**Assigned task:** Report every line of the records below that contains the word "background".

**Given data:**
· · ·

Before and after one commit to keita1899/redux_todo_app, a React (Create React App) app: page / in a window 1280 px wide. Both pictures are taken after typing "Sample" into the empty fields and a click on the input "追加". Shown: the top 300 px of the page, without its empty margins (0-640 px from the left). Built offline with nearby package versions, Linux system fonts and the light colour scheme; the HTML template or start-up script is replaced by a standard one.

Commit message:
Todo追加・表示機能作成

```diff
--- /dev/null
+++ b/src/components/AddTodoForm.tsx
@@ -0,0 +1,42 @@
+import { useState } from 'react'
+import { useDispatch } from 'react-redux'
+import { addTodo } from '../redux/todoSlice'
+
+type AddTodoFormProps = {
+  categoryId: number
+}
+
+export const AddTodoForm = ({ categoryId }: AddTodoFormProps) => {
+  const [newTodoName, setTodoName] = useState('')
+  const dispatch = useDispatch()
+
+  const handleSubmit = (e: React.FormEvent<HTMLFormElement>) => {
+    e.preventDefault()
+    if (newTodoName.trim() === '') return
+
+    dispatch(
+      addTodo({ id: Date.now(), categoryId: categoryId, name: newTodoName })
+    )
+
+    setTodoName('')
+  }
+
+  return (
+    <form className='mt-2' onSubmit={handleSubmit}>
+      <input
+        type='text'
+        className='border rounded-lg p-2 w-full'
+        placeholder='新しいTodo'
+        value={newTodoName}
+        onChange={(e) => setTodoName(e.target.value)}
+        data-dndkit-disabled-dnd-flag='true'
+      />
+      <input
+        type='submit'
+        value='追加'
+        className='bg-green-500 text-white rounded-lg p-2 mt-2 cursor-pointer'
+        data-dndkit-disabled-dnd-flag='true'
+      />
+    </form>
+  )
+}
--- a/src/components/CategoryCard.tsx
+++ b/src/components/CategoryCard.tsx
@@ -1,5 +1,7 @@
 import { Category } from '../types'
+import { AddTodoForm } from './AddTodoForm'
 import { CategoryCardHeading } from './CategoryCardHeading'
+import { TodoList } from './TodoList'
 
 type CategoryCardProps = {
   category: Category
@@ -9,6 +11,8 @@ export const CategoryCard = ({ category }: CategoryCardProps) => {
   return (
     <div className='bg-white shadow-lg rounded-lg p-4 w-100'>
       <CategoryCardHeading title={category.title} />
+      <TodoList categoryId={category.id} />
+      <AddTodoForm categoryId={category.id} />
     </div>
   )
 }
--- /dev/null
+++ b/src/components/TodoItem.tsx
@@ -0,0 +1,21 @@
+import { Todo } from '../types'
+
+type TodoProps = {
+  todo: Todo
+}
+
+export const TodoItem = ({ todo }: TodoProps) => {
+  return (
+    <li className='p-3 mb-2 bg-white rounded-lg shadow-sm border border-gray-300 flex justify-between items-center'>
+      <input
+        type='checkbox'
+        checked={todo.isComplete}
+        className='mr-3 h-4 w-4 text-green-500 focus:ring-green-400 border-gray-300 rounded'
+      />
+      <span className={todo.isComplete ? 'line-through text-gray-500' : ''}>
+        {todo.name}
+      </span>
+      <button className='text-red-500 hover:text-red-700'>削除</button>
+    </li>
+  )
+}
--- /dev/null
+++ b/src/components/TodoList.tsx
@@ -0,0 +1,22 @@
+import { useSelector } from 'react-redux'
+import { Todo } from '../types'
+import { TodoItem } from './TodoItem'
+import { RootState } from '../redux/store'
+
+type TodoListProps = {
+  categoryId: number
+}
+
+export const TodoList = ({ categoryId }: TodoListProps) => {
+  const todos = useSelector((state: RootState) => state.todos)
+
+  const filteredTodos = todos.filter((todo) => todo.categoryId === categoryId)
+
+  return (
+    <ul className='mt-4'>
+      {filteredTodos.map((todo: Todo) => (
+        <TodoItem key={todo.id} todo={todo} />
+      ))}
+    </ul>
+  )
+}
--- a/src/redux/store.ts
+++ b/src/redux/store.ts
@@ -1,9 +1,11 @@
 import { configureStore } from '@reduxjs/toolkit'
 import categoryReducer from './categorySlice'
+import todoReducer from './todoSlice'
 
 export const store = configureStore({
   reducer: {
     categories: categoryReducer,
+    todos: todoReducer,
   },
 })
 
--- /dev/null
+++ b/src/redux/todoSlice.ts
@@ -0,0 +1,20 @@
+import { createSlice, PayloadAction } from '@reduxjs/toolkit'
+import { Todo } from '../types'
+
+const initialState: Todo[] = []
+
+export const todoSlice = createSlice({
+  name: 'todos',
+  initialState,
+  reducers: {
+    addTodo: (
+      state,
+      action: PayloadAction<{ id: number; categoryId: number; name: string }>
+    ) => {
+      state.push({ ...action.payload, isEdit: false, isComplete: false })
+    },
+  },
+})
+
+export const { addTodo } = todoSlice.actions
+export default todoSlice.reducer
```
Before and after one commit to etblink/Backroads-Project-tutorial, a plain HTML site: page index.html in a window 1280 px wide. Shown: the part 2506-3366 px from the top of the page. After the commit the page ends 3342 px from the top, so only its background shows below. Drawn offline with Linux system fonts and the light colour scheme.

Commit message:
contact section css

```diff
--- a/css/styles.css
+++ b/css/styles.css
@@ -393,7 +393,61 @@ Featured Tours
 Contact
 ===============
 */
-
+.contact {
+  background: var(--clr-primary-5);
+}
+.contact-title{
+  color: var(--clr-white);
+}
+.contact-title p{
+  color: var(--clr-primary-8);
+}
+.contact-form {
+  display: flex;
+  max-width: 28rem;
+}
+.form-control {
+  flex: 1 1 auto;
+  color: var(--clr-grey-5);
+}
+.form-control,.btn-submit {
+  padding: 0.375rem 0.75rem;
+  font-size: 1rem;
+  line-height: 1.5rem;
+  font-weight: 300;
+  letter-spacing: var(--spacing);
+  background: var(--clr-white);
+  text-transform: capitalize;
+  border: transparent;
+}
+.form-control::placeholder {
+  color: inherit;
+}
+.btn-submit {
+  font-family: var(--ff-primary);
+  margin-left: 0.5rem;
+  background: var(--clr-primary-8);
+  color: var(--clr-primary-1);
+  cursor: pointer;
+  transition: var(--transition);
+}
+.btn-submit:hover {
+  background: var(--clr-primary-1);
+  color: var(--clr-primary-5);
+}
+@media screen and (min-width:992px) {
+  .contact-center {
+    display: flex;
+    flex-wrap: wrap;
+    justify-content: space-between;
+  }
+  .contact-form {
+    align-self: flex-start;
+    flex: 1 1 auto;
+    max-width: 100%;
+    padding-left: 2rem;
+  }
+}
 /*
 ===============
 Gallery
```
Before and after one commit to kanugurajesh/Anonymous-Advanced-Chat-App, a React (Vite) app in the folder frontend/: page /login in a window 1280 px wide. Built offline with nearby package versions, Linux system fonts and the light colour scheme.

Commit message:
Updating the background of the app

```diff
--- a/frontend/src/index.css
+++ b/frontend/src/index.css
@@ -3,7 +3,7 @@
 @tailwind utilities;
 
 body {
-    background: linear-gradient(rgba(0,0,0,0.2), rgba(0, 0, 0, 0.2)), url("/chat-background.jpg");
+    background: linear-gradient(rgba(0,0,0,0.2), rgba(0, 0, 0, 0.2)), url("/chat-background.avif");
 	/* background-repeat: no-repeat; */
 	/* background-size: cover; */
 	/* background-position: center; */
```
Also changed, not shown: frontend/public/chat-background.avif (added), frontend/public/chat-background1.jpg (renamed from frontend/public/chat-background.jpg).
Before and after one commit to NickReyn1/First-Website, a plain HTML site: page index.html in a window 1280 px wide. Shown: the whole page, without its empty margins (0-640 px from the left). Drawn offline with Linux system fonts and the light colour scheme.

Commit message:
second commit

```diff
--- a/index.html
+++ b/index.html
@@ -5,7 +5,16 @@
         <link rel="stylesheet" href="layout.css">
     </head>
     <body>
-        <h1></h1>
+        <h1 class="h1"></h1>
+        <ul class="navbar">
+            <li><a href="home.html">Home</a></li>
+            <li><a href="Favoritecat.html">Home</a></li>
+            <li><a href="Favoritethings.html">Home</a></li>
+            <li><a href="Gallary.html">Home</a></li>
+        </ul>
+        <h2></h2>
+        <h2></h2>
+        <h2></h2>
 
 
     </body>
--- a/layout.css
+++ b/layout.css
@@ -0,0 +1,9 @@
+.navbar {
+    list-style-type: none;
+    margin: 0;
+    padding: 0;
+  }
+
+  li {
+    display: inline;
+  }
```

· · ·

**Answer to the problem:**
Before and after one commit to etblink/Backroads-Project-tutorial, a plain HTML site: page index.html in a window 1280 px wide. Shown: the part 2506-3366 px from the top of the page. After the commit the page ends 3342 px from the top, so only its background shows below. Drawn offline with Linux system fonts and the light colour scheme.
+  background: var(--clr-primary-5);
+  background: var(--clr-white);
+  background: var(--clr-primary-8);
+  background: var(--clr-primary-1);
Updating the background of the app
-    background: linear-gradient(rgba(0,0,0,0.2), rgba(0, 0, 0, 0.2)), url("/chat-background.jpg");
+    background: linear-gradient(rgba(0,0,0,0.2), rgba(0, 0, 0, 0.2)), url("/chat-background.avif");
 	/* background-repeat: no-repeat; */
 	/* background-size: cover; */
 	/* background-position: center; */
Also changed, not shown: frontend/public/chat-background.avif (added), frontend/public/chat-background1.jpg (renamed from frontend/public/chat-background.jpg).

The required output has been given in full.